(Supplied records Opens)

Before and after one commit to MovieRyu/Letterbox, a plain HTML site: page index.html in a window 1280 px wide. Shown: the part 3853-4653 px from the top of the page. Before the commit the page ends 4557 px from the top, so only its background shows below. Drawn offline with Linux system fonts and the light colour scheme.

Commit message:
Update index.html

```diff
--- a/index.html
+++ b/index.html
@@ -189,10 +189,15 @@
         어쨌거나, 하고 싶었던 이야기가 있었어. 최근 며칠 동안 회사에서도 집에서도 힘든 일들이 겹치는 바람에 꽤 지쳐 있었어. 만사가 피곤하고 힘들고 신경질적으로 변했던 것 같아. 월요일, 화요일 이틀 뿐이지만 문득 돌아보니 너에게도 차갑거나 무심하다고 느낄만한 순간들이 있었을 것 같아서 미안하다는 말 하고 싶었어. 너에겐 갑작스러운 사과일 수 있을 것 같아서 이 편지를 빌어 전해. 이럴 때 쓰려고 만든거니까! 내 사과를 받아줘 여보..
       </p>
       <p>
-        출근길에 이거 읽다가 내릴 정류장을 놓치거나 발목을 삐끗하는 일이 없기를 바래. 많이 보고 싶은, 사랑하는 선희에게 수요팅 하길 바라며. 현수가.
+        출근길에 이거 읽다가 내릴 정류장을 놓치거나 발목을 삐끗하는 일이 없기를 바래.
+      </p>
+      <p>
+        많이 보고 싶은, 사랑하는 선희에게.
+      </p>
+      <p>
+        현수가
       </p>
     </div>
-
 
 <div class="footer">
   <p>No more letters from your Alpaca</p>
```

(Supplied records Closes)

> [Required action]
Repeat the records above exactly, with nothing left out.

> [Response below]
Before and after one commit to MovieRyu/Letterbox, a plain HTML site: page index.html in a window 1280 px wide. Shown: the part 3853-4653 px from the top of the page. Before the commit the page ends 4557 px from the top, so only its background shows below. Drawn offline with Linux system fonts and the light colour scheme.

Commit message:
Update index.html

```diff
--- a/index.html
+++ b/index.html
@@ -189,10 +189,15 @@
         어쨌거나, 하고 싶었던 이야기가 있었어. 최근 며칠 동안 회사에서도 집에서도 힘든 일들이 겹치는 바람에 꽤 지쳐 있었어. 만사가 피곤하고 힘들고 신경질적으로 변했던 것 같아. 월요일, 화요일 이틀 뿐이지만 문득 돌아보니 너에게도 차갑거나 무심하다고 느낄만한 순간들이 있었을 것 같아서 미안하다는 말 하고 싶었어. 너에겐 갑작스러운 사과일 수 있을 것 같아서 이 편지를 빌어 전해. 이럴 때 쓰려고 만든거니까! 내 사과를 받아줘 여보..
       </p>
       <p>
-        출근길에 이거 읽다가 내릴 정류장을 놓치거나 발목을 삐끗하는 일이 없기를 바래. 많이 보고 싶은, 사랑하는 선희에게 수요팅 하길 바라며. 현수가.
+        출근길에 이거 읽다가 내릴 정류장을 놓치거나 발목을 삐끗하는 일이 없기를 바래.
+      </p>
+      <p>
+        많이 보고 싶은, 사랑하는 선희에게.
+      </p>
+      <p>
+        현수가
       </p>
     </div>
-
 
 <div class="footer">
   <p>No more letters from your Alpaca</p>
```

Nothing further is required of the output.